WORK REQUIRED: Type the entries out again exactly as they read, but leave every picture behind.

Records from a collection:

== == ==

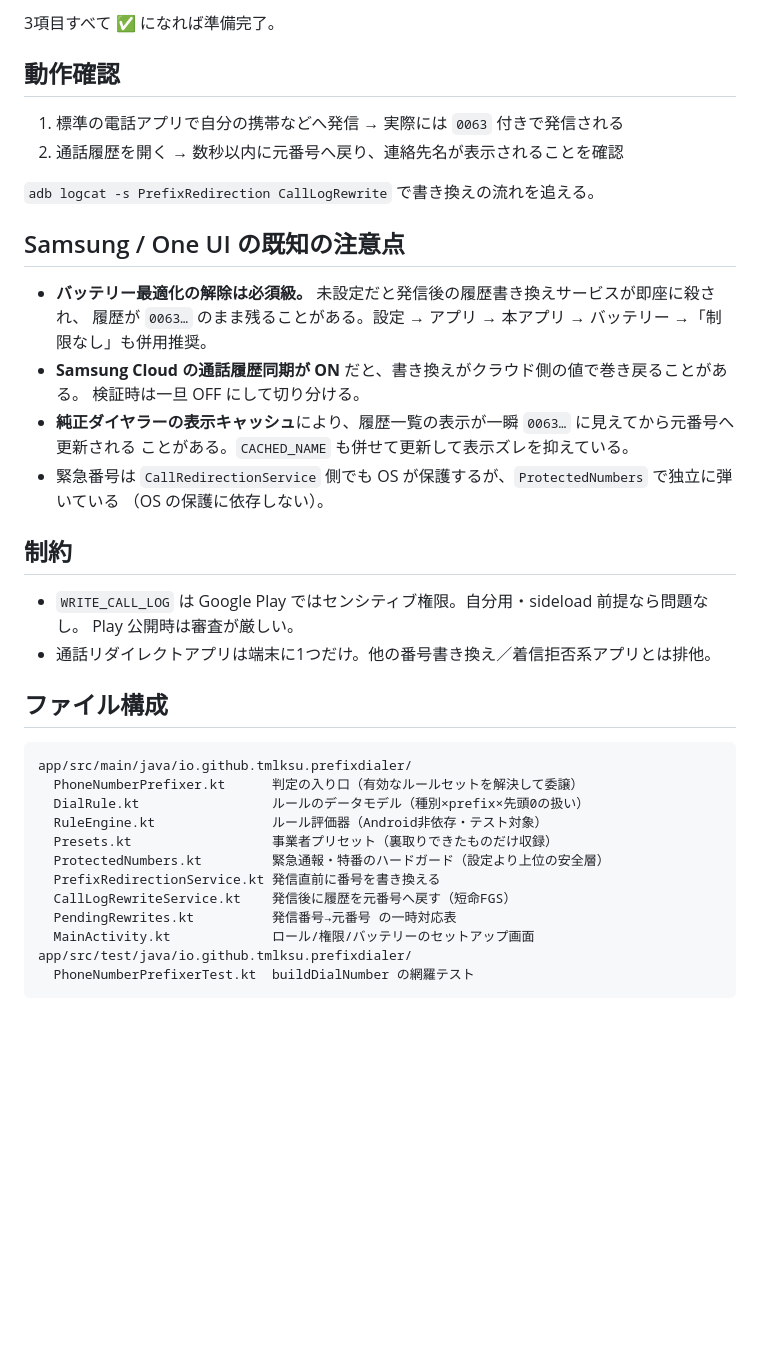
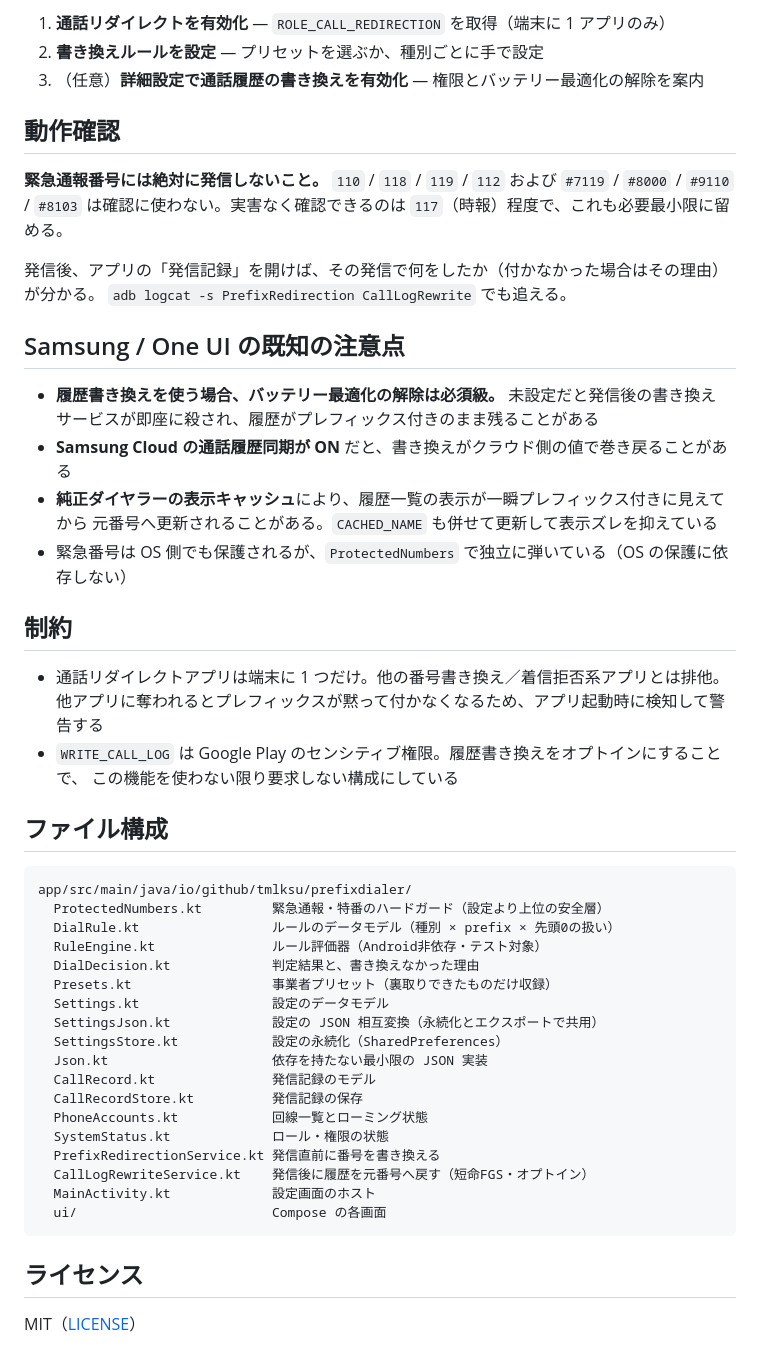
Before and after one commit to tmlksu/prefix-dialer, a Markdown page: README.md, the part around one of its changes. Drawn GitHub-style; blank space fills up the shorter version.

Commit message:
README を現状に合わせて書き直す
MVP 前提の記述を、1.0 の実装内容に更新した。安全性の設計（誤判定コストの
非対称性、緊急通報のハードガード、判定の順序）と、権限をいつ何のために
要求するかを明示している。

Co-Authored-By: Claude Opus 5 <noreply@anthropic.com>

````diff
--- a/README.md
+++ b/README.md
@@ -108,43 +130,56 @@ SDK の場所は `local.properties`（`sdk.dir=...`、リポジトリには含
 
-3項目すべて ✅ になれば準備完了。
+1. **通話リダイレクトを有効化** — `ROLE_CALL_REDIRECTION` を取得（端末に 1 アプリのみ）
+2. **書き換えルールを設定** — プリセットを選ぶか、種別ごとに手で設定
+3. （任意）**詳細設定で通話履歴の書き換えを有効化** — 権限とバッテリー最適化の解除を案内
 
 ## 動作確認
 
-1. 標準の電話アプリで自分の携帯などへ発信 → 実際には `0063` 付きで発信される
-2. 通話履歴を開く → 数秒以内に元番号へ戻り、連絡先名が表示されることを確認
+**緊急通報番号には絶対に発信しないこと。** `110` / `118` / `119` / `112` および
+`#7119` / `#8000` / `#9110` / `#8103` は確認に使わない。実害なく確認できるのは
+`117`（時報）程度で、これも必要最小限に留める。
 
-`adb logcat -s PrefixRedirection CallLogRewrite` で書き換えの流れを追える。
+発信後、アプリの「発信記録」を開けば、その発信で何をしたか（付かなかった場合はその理由）が分かる。
+`adb logcat -s PrefixRedirection CallLogRewrite` でも追える。
 
 ## Samsung / One UI の既知の注意点
 
-- **バッテリー最適化の解除は必須級。** 未設定だと発信後の履歴書き換えサービスが即座に殺され、
-  履歴が `0063…` のまま残ることがある。設定 → アプリ → 本アプリ → バッテリー →「制限なし」も併用推奨。
-- **Samsung Cloud の通話履歴同期が ON** だと、書き換えがクラウド側の値で巻き戻ることがある。
-  検証時は一旦 OFF にして切り分ける。
-- **純正ダイヤラーの表示キャッシュ**により、履歴一覧の表示が一瞬 `0063…` に見えてから元番号へ更新される
-  ことがある。`CACHED_NAME` も併せて更新して表示ズレを抑えている。
-- 緊急番号は `CallRedirectionService` 側でも OS が保護するが、`ProtectedNumbers` で独立に弾いている
-  （OS の保護に依存しない）。
+- **履歴書き換えを使う場合、バッテリー最適化の解除は必須級。** 未設定だと発信後の書き換え
+  サービスが即座に殺され、履歴がプレフィックス付きのまま残ることがある
+- **Samsung Cloud の通話履歴同期が ON** だと、書き換えがクラウド側の値で巻き戻ることがある
+- **純正ダイヤラーの表示キャッシュ**により、履歴一覧の表示が一瞬プレフィックス付きに見えてから
+  元番号へ更新されることがある。`CACHED_NAME` も併せて更新して表示ズレを抑えている
+- 緊急番号は OS 側でも保護されるが、`ProtectedNumbers` で独立に弾いている（OS の保護に依存しない）
 
 ## 制約
 
-- `WRITE_CALL_LOG` は Google Play ではセンシティブ権限。自分用・sideload 前提なら問題なし。
-  Play 公開時は審査が厳しい。
-- 通話リダイレクトアプリは端末に1つだけ。他の番号書き換え／着信拒否系アプリとは排他。
+- 通話リダイレクトアプリは端末に 1 つだけ。他の番号書き換え／着信拒否系アプリとは排他。
+  他アプリに奪われるとプレフィックスが黙って付かなくなるため、アプリ起動時に検知して警告する
+- `WRITE_CALL_LOG` は Google Play のセンシティブ権限。履歴書き換えをオプトインにすることで、
+  この機能を使わない限り要求しない構成にしている
 
 ## ファイル構成
 
 ```
-app/src/main/java/io.github.tmlksu.prefixdialer/
-  PhoneNumberPrefixer.kt      判定の入り口（有効なルールセットを解決して委譲）
-  DialRule.kt                 ルールのデータモデル（種別×prefix×先頭0の扱い）
+app/src/main/java/io/github/tmlksu/prefixdialer/
+  ProtectedNumbers.kt         緊急通報・特番のハードガード（設定より上位の安全層）
+  DialRule.kt                 ルールのデータモデル（種別 × prefix × 先頭0の扱い）
   RuleEngine.kt               ルール評価器（Android非依存・テスト対象）
+  DialDecision.kt             判定結果と、書き換えなかった理由
   Presets.kt                  事業者プリセット（裏取りできたものだけ収録）
-  ProtectedNumbers.kt         緊急通報・特番のハードガード（設定より上位の安全層）
+  Settings.kt                 設定のデータモデル
+  SettingsJson.kt             設定の JSON 相互変換（永続化とエクスポートで共用）
+  SettingsStore.kt            設定の永続化（SharedPreferences）
+  Json.kt                     依存を持たない最小限の JSON 実装
+  CallRecord.kt               発信記録のモデル
+  CallRecordStore.kt          発信記録の保存
+  PhoneAccounts.kt            回線一覧とローミング状態
+  SystemStatus.kt             ロール・権限の状態
   PrefixRedirectionService.kt 発信直前に番号を書き換える
-  CallLogRewriteService.kt    発信後に履歴を元番号へ戻す（短命FGS）
-  PendingRewrites.kt          発信番号→元番号 の一時対応表
-  MainActivity.kt             ロール/権限/バッテリーのセットアップ画面
-app/src/test/java/io.github.tmlksu.prefixdialer/
-  PhoneNumberPrefixerTest.kt  buildDialNumber の網羅テスト
+  CallLogRewriteService.kt    発信後に履歴を元番号へ戻す（短命FGS・オプトイン）
+  MainActivity.kt             設定画面のホスト
+  ui/                         Compose の各画面
 ```
+
+## ライセンス
+
+MIT（[LICENSE](LICENSE)）
````
Also changed, not shown: other parts of README.md (+78 -56 lines).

== == ==

RESPONSE BELOW:
Before and after one commit to tmlksu/prefix-dialer, a Markdown page: README.md, the part around one of its changes. Drawn GitHub-style; blank space fills up the shorter version.

Commit message:
README を現状に合わせて書き直す
MVP 前提の記述を、1.0 の実装内容に更新した。安全性の設計（誤判定コストの
非対称性、緊急通報のハードガード、判定の順序）と、権限をいつ何のために
要求するかを明示している。

Co-Authored-By: Claude Opus 5 <noreply@anthropic.com>

````diff
--- a/README.md
+++ b/README.md
@@ -108,43 +130,56 @@ SDK の場所は `local.properties`（`sdk.dir=...`、リポジトリには含
 
-3項目すべて ✅ になれば準備完了。
+1. **通話リダイレクトを有効化** — `ROLE_CALL_REDIRECTION` を取得（端末に 1 アプリのみ）
+2. **書き換えルールを設定** — プリセットを選ぶか、種別ごとに手で設定
+3. （任意）**詳細設定で通話履歴の書き換えを有効化** — 権限とバッテリー最適化の解除を案内
 
 ## 動作確認
 
-1. 標準の電話アプリで自分の携帯などへ発信 → 実際には `0063` 付きで発信される
-2. 通話履歴を開く → 数秒以内に元番号へ戻り、連絡先名が表示されることを確認
+**緊急通報番号には絶対に発信しないこと。** `110` / `118` / `119` / `112` および
+`#7119` / `#8000` / `#9110` / `#8103` は確認に使わない。実害なく確認できるのは
+`117`（時報）程度で、これも必要最小限に留める。
 
-`adb logcat -s PrefixRedirection CallLogRewrite` で書き換えの流れを追える。
+発信後、アプリの「発信記録」を開けば、その発信で何をしたか（付かなかった場合はその理由）が分かる。
+`adb logcat -s PrefixRedirection CallLogRewrite` でも追える。
 
 ## Samsung / One UI の既知の注意点
 
-- **バッテリー最適化の解除は必須級。** 未設定だと発信後の履歴書き換えサービスが即座に殺され、
-  履歴が `0063…` のまま残ることがある。設定 → アプリ → 本アプリ → バッテリー →「制限なし」も併用推奨。
-- **Samsung Cloud の通話履歴同期が ON** だと、書き換えがクラウド側の値で巻き戻ることがある。
-  検証時は一旦 OFF にして切り分ける。
-- **純正ダイヤラーの表示キャッシュ**により、履歴一覧の表示が一瞬 `0063…` に見えてから元番号へ更新される
-  ことがある。`CACHED_NAME` も併せて更新して表示ズレを抑えている。
-- 緊急番号は `CallRedirectionService` 側でも OS が保護するが、`ProtectedNumbers` で独立に弾いている
-  （OS の保護に依存しない）。
+- **履歴書き換えを使う場合、バッテリー最適化の解除は必須級。** 未設定だと発信後の書き換え
+  サービスが即座に殺され、履歴がプレフィックス付きのまま残ることがある
+- **Samsung Cloud の通話履歴同期が ON** だと、書き換えがクラウド側の値で巻き戻ることがある
+- **純正ダイヤラーの表示キャッシュ**により、履歴一覧の表示が一瞬プレフィックス付きに見えてから
+  元番号へ更新されることがある。`CACHED_NAME` も併せて更新して表示ズレを抑えている
+- 緊急番号は OS 側でも保護されるが、`ProtectedNumbers` で独立に弾いている（OS の保護に依存しない）
 
 ## 制約
 
-- `WRITE_CALL_LOG` は Google Play ではセンシティブ権限。自分用・sideload 前提なら問題なし。
-  Play 公開時は審査が厳しい。
-- 通話リダイレクトアプリは端末に1つだけ。他の番号書き換え／着信拒否系アプリとは排他。
+- 通話リダイレクトアプリは端末に 1 つだけ。他の番号書き換え／着信拒否系アプリとは排他。
+  他アプリに奪われるとプレフィックスが黙って付かなくなるため、アプリ起動時に検知して警告する
+- `WRITE_CALL_LOG` は Google Play のセンシティブ権限。履歴書き換えをオプトインにすることで、
+  この機能を使わない限り要求しない構成にしている
 
 ## ファイル構成
 
 ```
-app/src/main/java/io.github.tmlksu.prefixdialer/
-  PhoneNumberPrefixer.kt      判定の入り口（有効なルールセットを解決して委譲）
-  DialRule.kt                 ルールのデータモデル（種別×prefix×先頭0の扱い）
+app/src/main/java/io/github/tmlksu/prefixdialer/
+  ProtectedNumbers.kt         緊急通報・特番のハードガード（設定より上位の安全層）
+  DialRule.kt                 ルールのデータモデル（種別 × prefix × 先頭0の扱い）
   RuleEngine.kt               ルール評価器（Android非依存・テスト対象）
+  DialDecision.kt             判定結果と、書き換えなかった理由
   Presets.kt                  事業者プリセット（裏取りできたものだけ収録）
-  ProtectedNumbers.kt         緊急通報・特番のハードガード（設定より上位の安全層）
+  Settings.kt                 設定のデータモデル
+  SettingsJson.kt             設定の JSON 相互変換（永続化とエクスポートで共用）
+  SettingsStore.kt            設定の永続化（SharedPreferences）
+  Json.kt                     依存を持たない最小限の JSON 実装
+  CallRecord.kt               発信記録のモデル
+  CallRecordStore.kt          発信記録の保存
+  PhoneAccounts.kt            回線一覧とローミング状態
+  SystemStatus.kt             ロール・権限の状態
   PrefixRedirectionService.kt 発信直前に番号を書き換える
-  CallLogRewriteService.kt    発信後に履歴を元番号へ戻す（短命FGS）
-  PendingRewrites.kt          発信番号→元番号 の一時対応表
-  MainActivity.kt             ロール/権限/バッテリーのセットアップ画面
-app/src/test/java/io.github.tmlksu.prefixdialer/
-  PhoneNumberPrefixerTest.kt  buildDialNumber の網羅テスト
+  CallLogRewriteService.kt    発信後に履歴を元番号へ戻す（短命FGS・オプトイン）
+  MainActivity.kt             設定画面のホスト
+  ui/                         Compose の各画面
 ```
+
+## ライセンス
+
+MIT（[LICENSE](LICENSE)）
````
Also changed, not shown: other parts of README.md (+78 -56 lines).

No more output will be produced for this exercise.